Robert James Thomas Digby-Jones (1876-1900) was born on 27th September 1876 in Edinburgh, Scotland, the son of Charles Digby-Jones and Aimee Susanna (nee Christie). He was educated firstly at Alnmouth, Northumberland, and afterwards at Sedbergh School, Yorkshire. He was a pupil at Sedbergh from 1890-1893, where he was an excellent all-round sportsman. He passed into the Royal Artillery, Woolwich in 1894, before he transferred into the Royal Engineers. He obtained his commission on 5th August 1896, joining the 23rd Field Company.

Robert J T Digby-Jones VC

He was promoted to Lieutenant in 1899, and accompanied the 23rd under the command of Major Rice to Natal in June that year. They proceeded straight to Ladysmith, where he was involved in the construction of a hospital in the camp (afterwards abandoned when the siege began). At Ladysmith on 11th December 1899, he made a name for himself when he blew up a 4.7 howitzer mounted on Surprise Hill, which threw a 40lb shell and had been causing huge damage to the garrison.

On 6th January 1900, during the attack on Wagon Hill (Ladysmith), South Africa, Lieutenant Digby-Jones and a trooper (Herman Albrecht) of the Imperial Light Horse led the force which re-occupied the top of the hill at a critical moment, just as the three foremost attacking Boers reached it. The leader was shot by Lieutenant Digby-Jones and the two others by the trooper. At the point of the capture of the position, Digby-Jones was hit in the throat by a bullet and killed.

Digby-Jones was buried in Ladysmith Cemetery with full military honours. He and Albrecht were awarded the Victoria Cross (gazetted 8th August 1902), and his medal had been sent to his family by registered post earlier in the year, on 30th April. His medals were donated to the Royal Engineers Museum along with a number of his personal effects, including his revolver used at Wagon Hill.

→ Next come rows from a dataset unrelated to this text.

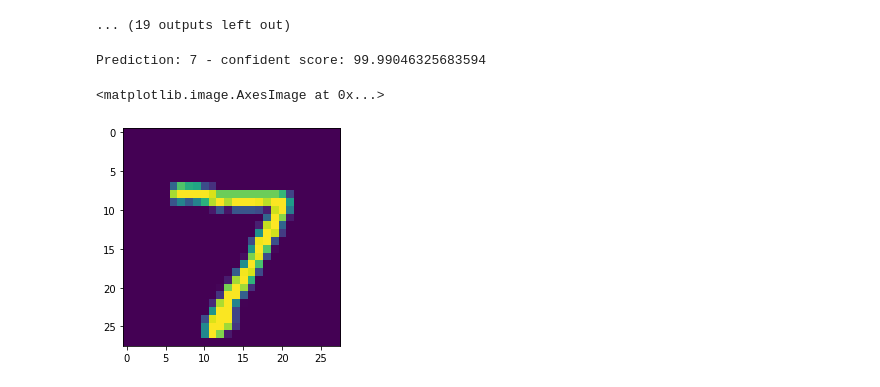
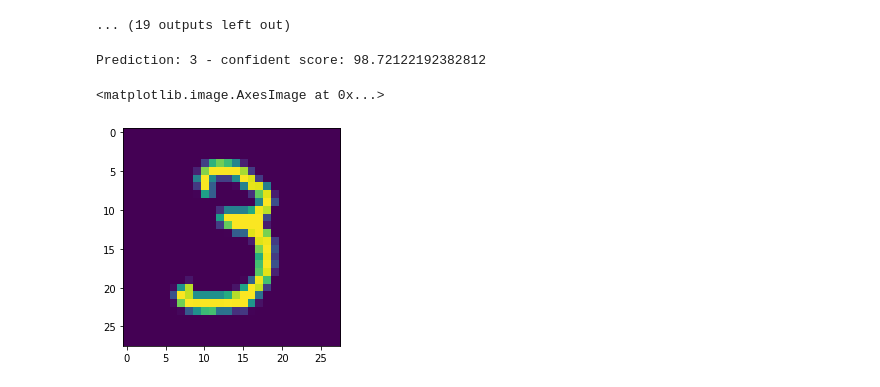
Before and after one commit to sun-asterisk-research/basic-ml-course, a Jupyter notebook: 07_Neural_Network/Solution 7.ipynb, the cells around one changed output. Cells and saved outputs as stored; diff of their text form; code cells hidden in the pictures.

```diff
--- a/07_Neural_Network/Solution 7.ipynb
+++ b/07_Neural_Network/Solution 7.ipynb
@@ -185,16 +185,16 @@ Epoch 5- Training...
 Epoch 5- Evaluating...
 ... (19 outputs left out)
 # %%
-img, label = testset[0]   # you can change the index
+img, label = testset[4586]   # you can change the index
 # input_tensor = torch.tensor(img).cuda() # convert image to tensor to be able to pass through model, and model the image to GPU
 input_tensor = img.clone().detach().cuda()  # to remove the torch.tensor will be deprecated error we use x.clone()
 output = model(input_tensor)
 # your code here
 value = model(input_tensor).argmax(axis=-1)[0]
 confident_score = softmax(model(input_tensor))[0].max() * 100
 print(f"Prediction: {value} - confident score: {confident_score}")
 plt.imshow(img[0])
 # %% [output]
-Prediction: 7 - confident score: 99.99046325683594
+Prediction: 3 - confident score: 98.72122192382812
 <matplotlib.image.AxesImage at 0x...>
-[figure, old version]
+[figure, new version]
```
Also changed, not shown: parts of 2 cells of this notebook.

Brian Drummond – 3 images from Sedbergh School.

Richard Pursehouse – Image of the Digby-Jones plaque in Alnmouth Church, Northumberland.